    Iwan Rheon is returning to his Welsh roots

    Rheon is best known for his role as the Bastard of Bolton. It's gruelling playing a sadistic torturer, he tells Craig McLean, but it hasn't stopped him recording an album of Welsh psychedelia
    Russell Brand's interview with Ed Miliband has got everyone talking about The Trews

    Everyone is talking about The Trews

    Russell Brand's 'true news' videos attract millions of viewers. But today's 'Milibrand' interview introduced his resolutely amateurish style to a whole new crowd
    Morne Hardenberg interview: Cameraman for BBC's upcoming show Shark on filming the ocean's most dangerous predator

    It's time for my close-up

    Meet the man who films great whites for a living
    Increasing numbers of homeless people in America keep their mobile phones on the streets

    Homeless people keep mobile phones

    A homeless person with a smartphone is a common sight in the US. And that's creating a network where the 'hobo' community can share information - and fight stigma - like never before
    'Queer saint' Peter Watson left his mark on British culture by bankrolling artworld giants

    'Queer saint' who bankrolled artworld giants

    British culture owes a huge debt to Peter Watson, says Michael Prodger
    Pushkin Prizes: Unusual exchange programme aims to bring countries together through culture

    Pushkin Prizes brings countries together

    Ten Scottish schoolchildren and their Russian peers attended a creative writing workshop in the Highlands this week
    14 best kids' hoodies

    14 best kids' hoodies

    Don't get caught out by that wind on the beach.
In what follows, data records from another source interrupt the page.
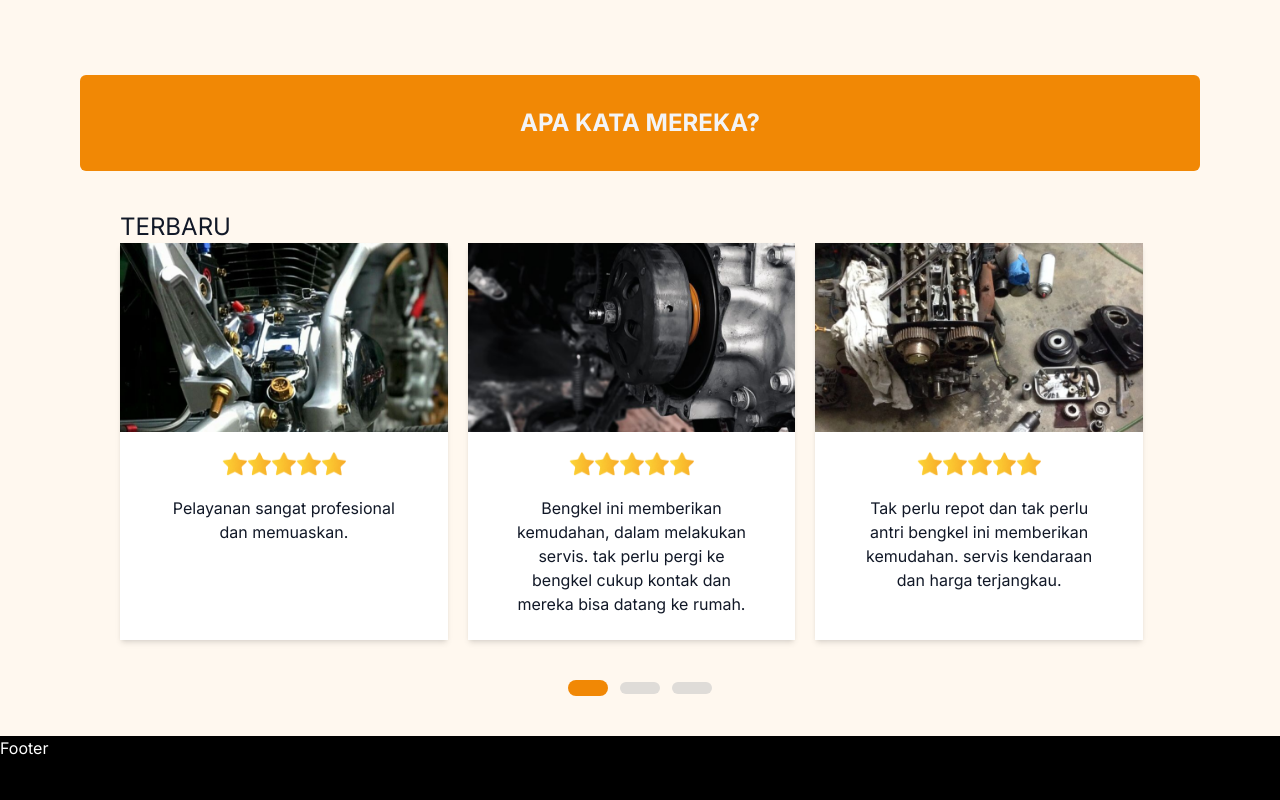
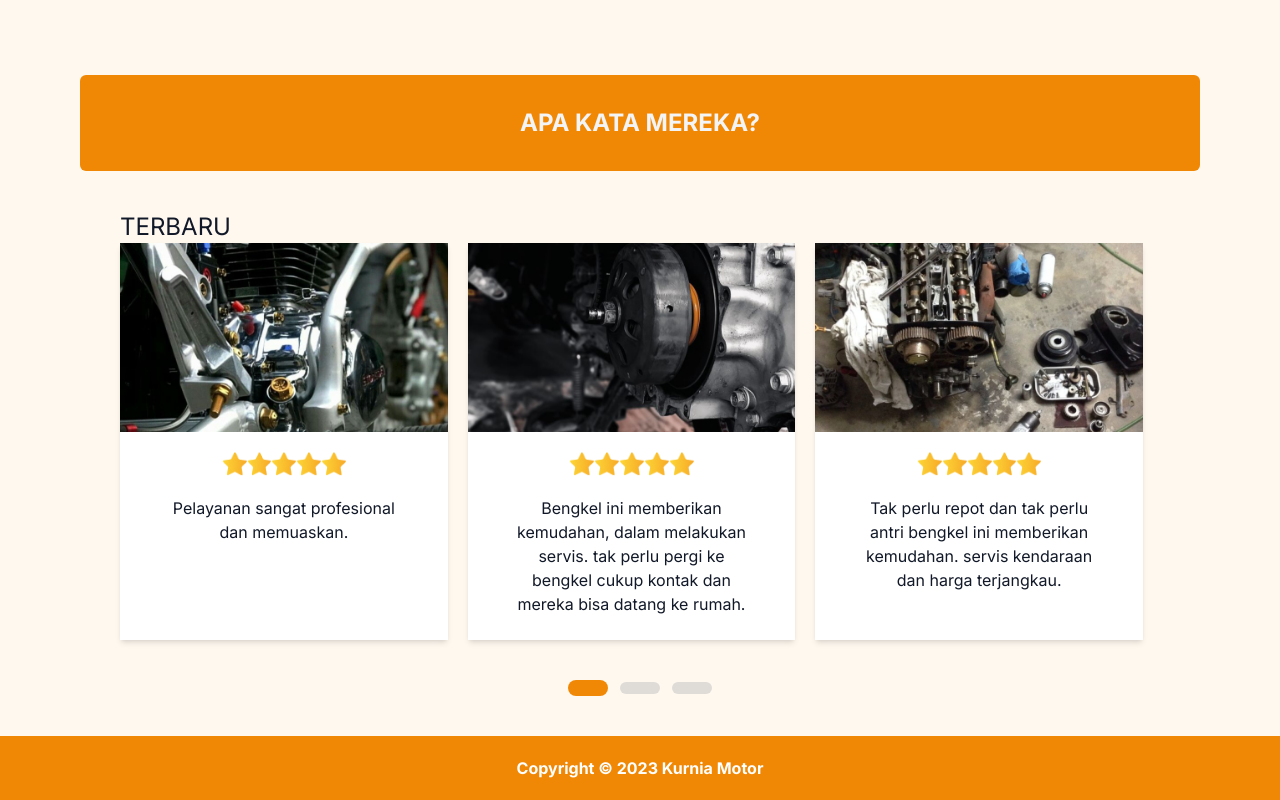
Before and after one commit to kukuh-imanura/kurnia-motor, a React (Vite) app: page / in a window 1280 px wide. Shown: the part 1991-2791 px from the top of the page. Before the commit the page ends 2751 px from the top, so only its background shows below. Built offline with nearby package versions, Linux system fonts and the light colour scheme.

Commit message:
finished Home.tsx

```diff
--- a/src/components/default/Footer.tsx
+++ b/src/components/default/Footer.tsx
@@ -1,7 +1,7 @@
 
 function Footer() {
   return (
-    <div>Footer</div>
+    <div className="bg-brand-1 text-center py-5 font-bold">Copyright © 2023 Kurnia Motor</div>
   )
 }
 
```
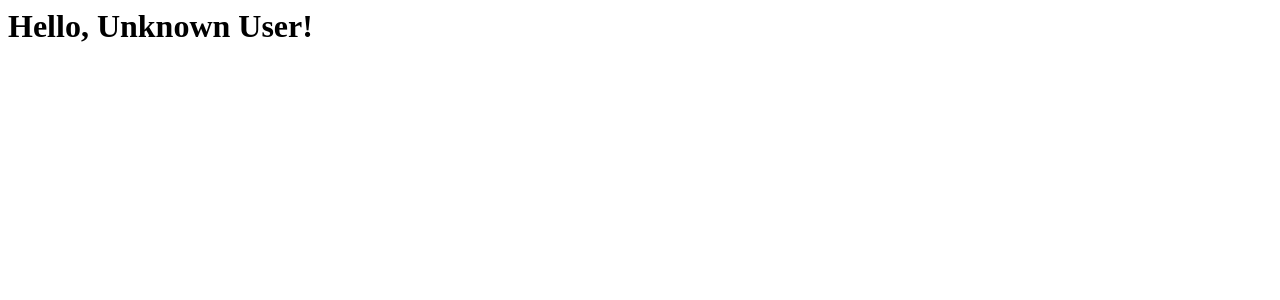
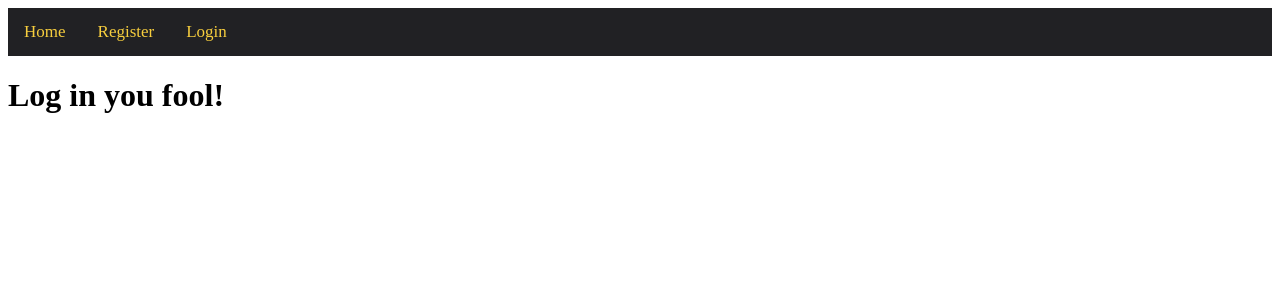
Before and after one commit to alexander-jones/matador, a Flask app: page / in a window 1280 px wide. Shown: the top 300 px of the page. Run offline with Flask 2, Linux system fonts and the light colour scheme.

Commit message:
Add link header and ability for base styling / configuration.

```diff
--- a/app/templates/base.html
+++ b/app/templates/base.html
@@ -1,10 +1,38 @@
 <html>
   <head>
-    {% if title %}
-    <title>{{ title }} - Matador Investment Leagues</title>
-    {% else %}
-    <title>Welcome to Matador Investment Leagues!</title>
-    {% endif %}
+    <link rel="shortcut icon" type="image/x-icon" href="https://production-assets.codepen.io/assets/favicon/favicon-8ea04875e70c4b0bb41da869e81236e54394d63638a1ef12fa558a4a835f1164.ico" />
+    <link rel="mask-icon" type="" href="https://production-assets.codepen.io/assets/favicon/logo-pin-f2d2b6d2c61838f7e76325261b7195c27224080bc099486ddd6dccb469b8e8e6.svg" color="#111" />
+
+    <style>
+      /* Add a black background color to the top navigation */
+      .topnav {
+          background-color: {{ color_nav_background }};
+          overflow: hidden;
+      }
+
+      /* Style the links inside the navigation bar */
+      .topnav a {
+          float: left;
+          color: {{ color_nav_link }};
+          text-align: center;
+          padding: 14px 16px;
+          text-decoration: none;
+          font-size: 17px;
+      }
+
+      /* Change the color of links on hover */
+      .topnav a:hover {
+          background-color: {{ color_nav_link_background_hover }};
+          color: {{ color_nav_link_hover }};
+      }
+
+      /* Add a color to the active/current link */
+      .topnav a.active {
+          background-color: {{ color_nav_link_background_active }};
+          color: {{ color_nav_link_active }};
+      }
+
+    </style>
   </head>
   {% with messages = get_flashed_messages() %}
     {% if messages %}
@@ -16,8 +44,15 @@
     {% endif %}
   {% endwith %}
   <body>
-    <div>Matador: <a href="/index">Home</a></div>
-    <hr>
+    <div class="topnav" id="myTopnav">
+        <a href="{{ url_for('index') }}" > Home </a>
+        {% if user %}
+          <a href="{{ url_for('login') }}"> Logout </a>
+        {% else %}
+          <a href="{{ url_for('register') }}"> Register </a>
+          <a href="{{ url_for('login') }}"> Login </a>
+        {% endif %}
+    </div>
     {% block content %}{% endblock %}
   </body>
 </html>
--- a/app/templates/index.html
+++ b/app/templates/index.html
@@ -1,8 +1,9 @@
-<html>
-  <head>
-    <title>{{ title }} - Investment Leagues</title>
-  </head>
-  <body>
-      <h1>Hello, {{ user.name }}!</h1>
-  </body>
-</html>
+<!-- extend from base layout -->
+{% extends "base.html" %}
+{% block content %}
+  {% if user %}
+    <h1>Hello, {{ user.name }}!</h1>
+  {% else %}
+    <h1>Log in you fool!</h1>
+  {% endif %}
+{% endblock %}
--- a/app/views.py
+++ b/app/views.py
@@ -8,16 +8,38 @@ from sqlalchemy.exc import IntegrityError
 
 import bcrypt
 
-def have_user():
-    return hasattr(current_app, 'user') and current_app.user is not None
+#region utilities
+
+def have_user(merge_if_found = False):
+    ret = hasattr(current_app, 'user') and current_app.user is not None
+    if ret and merge_if_found:
+        current_app.user = db.session.merge(current_app.user)
+    return ret
+
+
+def render_template_dark(template, **kwargs):
+    if have_user(merge_if_found = True):
+        kwargs['user'] = current_app.user
+
+    kwargs['color_nav_link'] = app.config['COLOR_PRIMARY']
+    kwargs['color_nav_background'] = app.config['COLOR_BACKGROUND_DARKEST']
+
+    kwargs['color_nav_link_hover'] = app.config['COLOR_PRIMARY']
+    kwargs['color_nav_link_background_hover'] = app.config['COLOR_BACKGROUND_DARK']
+
+    kwargs['color_nav_link_active'] = app.config['COLOR_BACKGROUND_DARK']
+    kwargs['color_nav_link_background_active'] = app.config['COLOR_PRIMARY']
+
+    return render_template(template, **kwargs)
+
+#endregion
+
+#region views
 
 @app.route('/')
 @app.route('/index')
 def index():
-    user = {'name': 'Unknown User'}
-    if have_user():
-        user = db.session.merge(current_app.user)
-    return render_template('index.html', title='Home', user=user)
+    return render_template_dark('index.html', title='Home')
 
 @app.route('/login', methods=['GET', 'POST'])
 def login():
@@ -30,7 +52,7 @@ def login():
                 return redirect(url_for('index'))
             except IntegrityError:
                 flash('No user found with the name or email {0}'.format(user_input))
-        return render_template('login.html', form=form)
+        return render_template_dark('login.html', form=form)
     return redirect(url_for('index'))
 
 
@@ -48,5 +70,7 @@ def register():
                 return redirect(url_for('index'))
             except IntegrityError:
                 flash('A user is already registered with the email {0}'.format(form.email.data))
-        return render_template('register.html', form=form)
+        return render_template_dark('register.html', form=form)
     return redirect(url_for('index'))
+
+#endregion
```
Also changed, not shown: config.py (+26 -0 lines).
Zip them up in a lightweight top to see them through summer to autumn
    Robert Fisk in Abu Dhabi: The acceptable face of the Emirates

    The acceptable face of the Emirates

    Has Abu Dhabi found a way to blend petrodollars with principles, asks Robert Fisk